Upon realization that we were screening a Burt Reynolds movie in November, we thought that that would be a good opportunity to collect donations for the Movember cause. What better movie icon to rally around than the actor with one of the most famous mustaches of all time?
UPDATE: We will be showing The King’s Speech on April 3, 6 & 7. Unfortunately, The Mayfair’s scheduled screenings of The King’s Speech (March 11-14 & 17) have been cancelled. Why? In early February, we booked The King’s Speech from distributor Alliance Atlantis.
A young Canadian actor named Michael Cera came to our attention with a breakthrough performance as part of the brilliant ensemble cast in the masterful comedy TV series Arrested Development (immense gushing praise I know…but it was a damn good show). As with many an excellent show before it,
The Belgian black comedy The Misfortunates opens this weekend and plays until May 6. Jay Stone of The Ottawa Citizen has given it a glowing review.
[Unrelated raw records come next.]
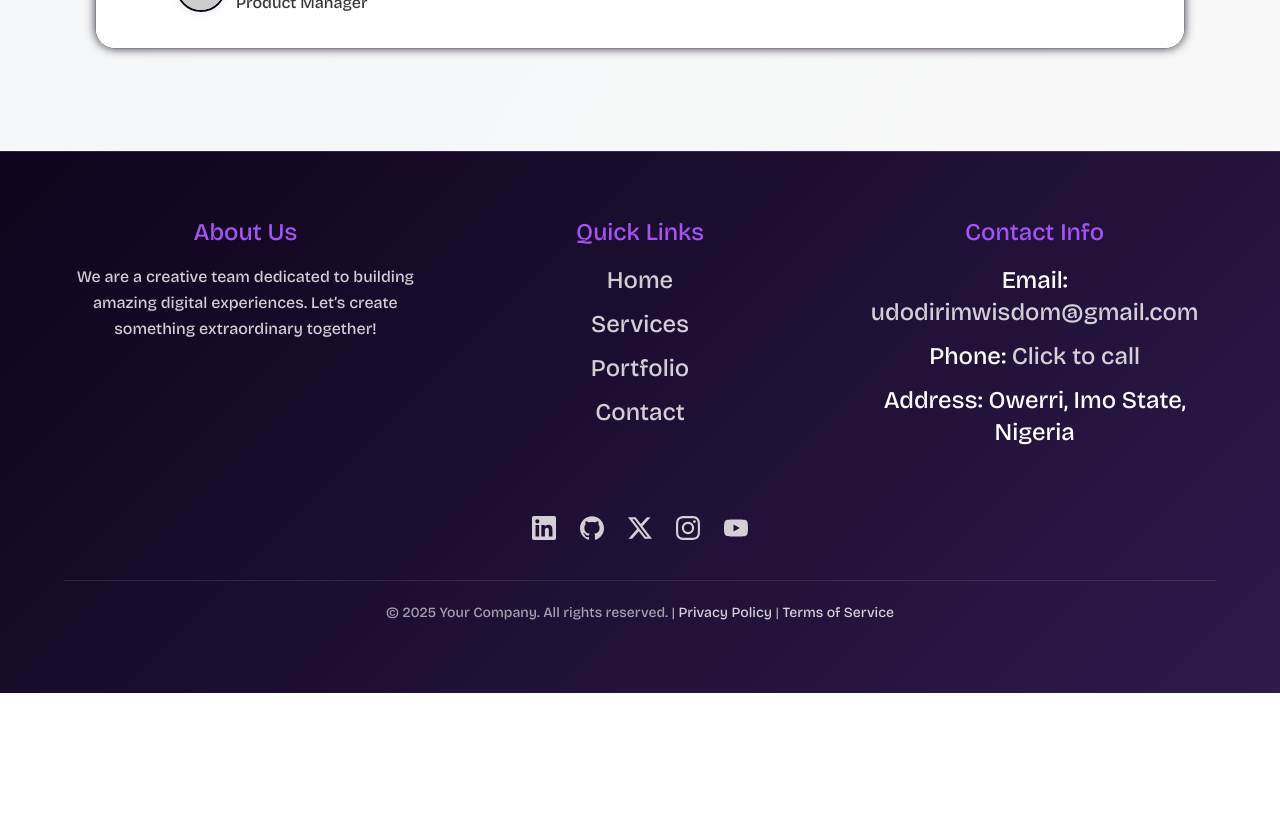
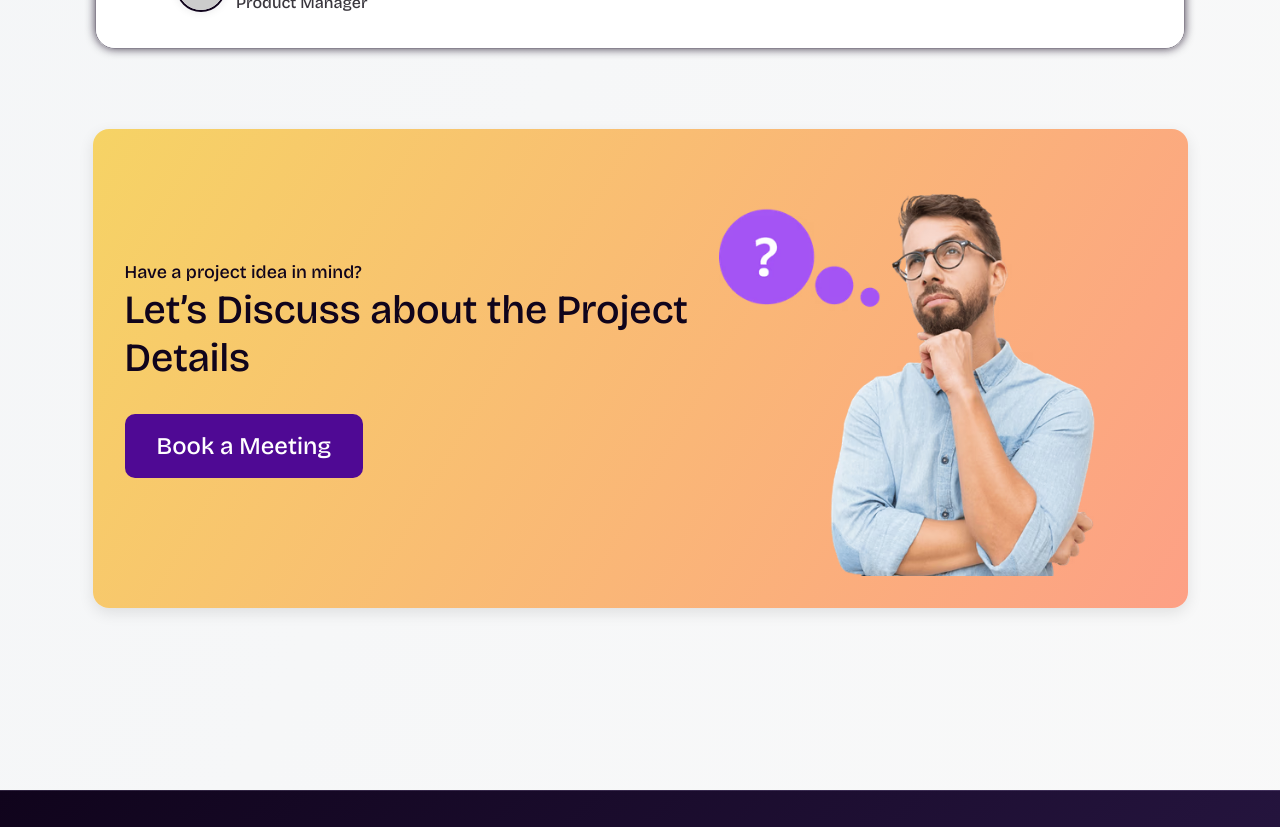
Before and after one commit to Udodirim5/my-show-room, a React (Vite) app: page / in a window 1280 px wide. Shown: the part 1500-2327 px from the top of the page. Before the commit the page ends 2193 px from the top, so only its background shows below. Built offline with nearby package versions, Linux system fonts and the light colour scheme.

Commit message:
add Discuss component with styled layout and integrate into HomePage

```diff
--- /dev/null
+++ b/src/components/Discuss.jsx
@@ -0,0 +1,93 @@
+import { Link } from "react-router-dom"
+import styled from "styled-components"
+
+const DiscussContainer = styled.div`
+  display: flex;
+  margin: 5rem auto;
+  border-radius: 1rem;
+  box-shadow: 0 5px 15px #00000019;
+  max-width: 1095px;
+  background: linear-gradient(120deg, #f6d365 0%, #fda085 100%);
+  padding: 0 2rem;
+
+  @media (max-width: 768px) {
+    flex-direction: column;
+  }
+
+  .textContainer {
+    display: flex;
+    flex-direction: column;
+    justify-content: center;
+
+    @media (max-width: 768px) {
+      margin-top: 2rem;
+    }
+
+    span{
+      font-size: 1.125rem;
+      font-weight: 400;
+      line-height: 27px;
+    }
+    h2 {
+      font-size: 2.5rem;
+      font-weight: 600;
+      line-height: 48px;
+      color: #10041c;
+
+      @media (max-width: 768px) {
+        font-size: 2rem;
+        line-height: 60px;
+      }
+
+      @media (max-width: 480px) {
+        line-height: 45px;
+      }
+    }
+    a {
+      padding: 1rem 2rem;
+      margin-top: 2rem;
+      background-color: #4f0994;
+      color: #fff;
+      border-radius: 10px;
+      text-decoration: none;
+      font-size: 1.5rem;
+      transition: all 0.3s ease;
+      width: fit-content;
+
+      &:hover {
+        background-color: #10041c;
+        color: #fff;
+      }
+    }
+  }
+
+  .imageContainer {
+    display: flex;
+    justify-content: center;
+    align-items: center;
+    padding: 2rem 0;
+
+    img {
+      width: 100%;
+      height: auto;
+      border-radius: 10px;
+    }
+  }
+  `
+
+const Discuss = () => {
+  return (
+    <DiscussContainer>
+      <div className="textContainer">
+        <span>Have a project idea in mind?</span>
+        <h2>Let’s Discuss about the Project Details</h2>
+        <Link to="contact-me">Book a Meeting</Link>
+      </div>
+      <div className="imageContainer">
+        <img src="images/discuss.png" alt="random image" />
+      </div>
+    </DiscussContainer>
+  )
+}
+
+export default Discuss
--- a/src/index.css
+++ b/src/index.css
@@ -9,6 +9,7 @@
     padding: 0;
     scroll-behavior: smooth;
     scrollbar-width: none;
+    transition: all 0.3s ease;
 }
 
 ::-webkit-scrollbar {
--- a/src/pages/HomePage.jsx
+++ b/src/pages/HomePage.jsx
@@ -1,3 +1,4 @@
+import Discuss from "../components/Discuss"
 import Hero from "../components/Hero"
 import LatestProjects from "../components/LatestProjects"
 import TestimonialCarousel from "../ui/TestimonialCarousel"
@@ -8,6 +9,7 @@ const HomePage = () => {
       <Hero />
       <LatestProjects />
       <TestimonialCarousel />
+      <Discuss />
     </div>
   )
 }
```
Also changed, not shown: public/images/discuss.png (added).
Check it out: Dysfunction spun into a fine yarn Belgian boy’s growing-up told as a tragicomedy By Jay Stone, The Ottawa
For more info on the Ottawa Adventure Film Festival, which includes screenings hosted at the Mayfair, click on over to the Ottawa Adventure Film Festival website! The OAFF features films from around the world highlighted in two programs. Mountains & Water is featured on November 16th & 23rd.
Stonewall Uprising is a new documentary about the growing gay rights movement in the late 60s that included a major riot outside the Stonewall, a New York City gay bar that was raided by police until one night in the summer of 1969, when its patrons refused to
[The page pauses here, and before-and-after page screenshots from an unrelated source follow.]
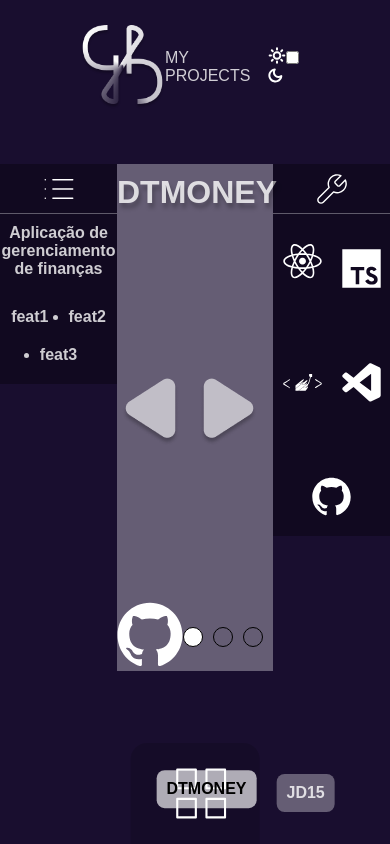
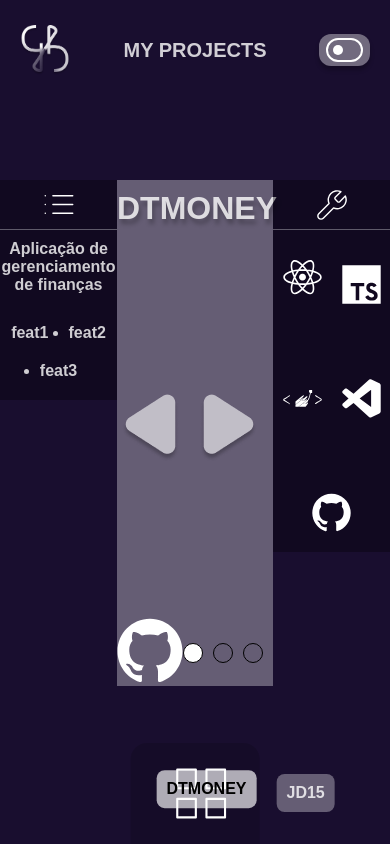
Before and after one commit to gabrielb-ss/my-portfolio, a React (Vite) app: page / in a window 390 px wide. Built offline with nearby package versions, Linux system fonts and the light colour scheme.

Commit message:
feat(Aside): add responsiveness to component

```diff
--- a/src/components/Header/styles.ts
+++ b/src/components/Header/styles.ts
@@ -1,52 +1,48 @@
 import styled from 'styled-components';
 
 export const Container = styled.header`
+  position: relative;
   background-color: transparent;
-  width: 100vw;
+  width: 100%;
   height: 10vh;
+
+  display: flex;
+  align-items: center;
+  padding: 6rem 2rem 6rem;
+
+  h1 {
+    position: absolute;
+    font-size: 3rem;
+    font-weight: 700;
+    top: 50%;
+    left: 50%;
+
+    text-align: center;
+
+    transform: translate(-50%, -50%);
+  }
+
+  #gb-logo {
+    height: 8rem;
+  }
+
+  // Switch
+  .switcher {
+    position: absolute;
+    right: 0;
+    margin-right: 2rem;
+
     display: flex;
     justify-content: space-between;
     align-items: center;
-  padding: 5rem 8rem 0;
+    padding: .8rem 1.4rem;
 
- #gb-logo {
-  height: 10vh;
+    width: 12rem;
+
+    background: rgba(255, 255, 255, 0.38);
+    box-shadow: 0 .4rem .4rem rgba(0, 0, 0, 0.25);
+    border-radius: 1.2rem;
   }
-
-  nav {
-    display: flex;
-    gap: 4.2rem;
-    align-items: center;
-
-    a {
-      width: 6vh;
-      height: 6vh;
-
-      cursor: pointer;
-      background: rgba(255, 255, 255, 0.33);
-      border-radius: .8rem;
-      padding: 2rem;
-
-      display: flex;
-      flex-direction: column;
-      justify-content: center;
-      text-align: center;
-
-      transition: all .1s ease-out;
-    }
-
-    .active {
-      transition: all .1s ease-in;
-      padding: 2.5rem;
-      width: 8vh;
-      height: 8vh;
-    }
-  }
-  // Switch
-  #switchers-container {
-    display: flex;
-    flex-direction: column;
-    gap: 2rem;
 
   input[type=checkbox]{
     display: none;
@@ -61,20 +57,6 @@ export const Container = styled.header`
     display: block;
     border-radius: 10rem;
     position: relative;
-    }
-
-    .switcher {
-      display: flex;
-      justify-content: space-between;
-      align-items: center;
-      padding: .8rem 1.4rem;
-
-      width: 12rem;
-      height: 3.75vh;
-
-      background: rgba(255, 255, 255, 0.38);
-      box-shadow: 0 .4rem .4rem rgba(0, 0, 0, 0.25);
-      border-radius: 1.2rem;
   }
 
   label:after {
@@ -94,10 +76,31 @@ export const Container = styled.header`
     transform: translateX(-100%);
   }
 
-    p {
-      font-size: 1.2rem;
-      font-weight: 700;
+
+  @media (max-width: 750px) {
+    padding:5rem 2rem 5rem;
+
+    h1 {
+      font-size: 2rem;
+    }
+
+    #gb-logo {
+      height: 5rem;
+    }
+
+    .switcher {
+      padding: .4rem .7rem;
+      width: 9rem;
     }
   }
 
+  @media (max-width: 400px) {
+    .switcher {
+      width: fit-content;
+
+      img {
+        display: none;
+      }
+    }
+  }
 `;
```
Lines whose indentation alone changed are shown as unchanged.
Courtesy of newgrounds.com, The Room Tribute game is online! Check it out here: http://www.newgrounds.com/portal/view/547307 It’ll tear you apart! And don’t miss the 1 year anniversary screening of The Room on Saturday September 18 at 11:45pm.
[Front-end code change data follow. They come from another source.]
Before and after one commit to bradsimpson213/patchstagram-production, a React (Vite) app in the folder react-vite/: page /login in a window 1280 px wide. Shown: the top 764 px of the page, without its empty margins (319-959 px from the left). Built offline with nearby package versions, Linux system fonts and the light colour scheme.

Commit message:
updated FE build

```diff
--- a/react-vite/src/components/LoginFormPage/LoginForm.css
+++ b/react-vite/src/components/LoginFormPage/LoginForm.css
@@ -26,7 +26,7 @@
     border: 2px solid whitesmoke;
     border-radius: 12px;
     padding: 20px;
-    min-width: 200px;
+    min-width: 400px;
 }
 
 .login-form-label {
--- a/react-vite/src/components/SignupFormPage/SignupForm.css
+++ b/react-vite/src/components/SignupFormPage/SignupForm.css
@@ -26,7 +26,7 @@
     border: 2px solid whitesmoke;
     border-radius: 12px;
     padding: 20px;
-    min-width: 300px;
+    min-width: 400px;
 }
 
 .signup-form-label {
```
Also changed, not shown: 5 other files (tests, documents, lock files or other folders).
We had sellout crowds for our presentations of Night of the Living Dead Live this past weekend. We also had some people show up who weren’t there for the show. They were there for the audience. Or more precisely, to save the audience members’ souls. Paul Latour: purification,
In 1971 a former medical doctor who had seen a lot of carnage in the emergency room met an aspiring filmmaker at a summer school film program. They produced a short titled Violence in the Cinema, Part 1, which won a number of film festival awards. Eight years later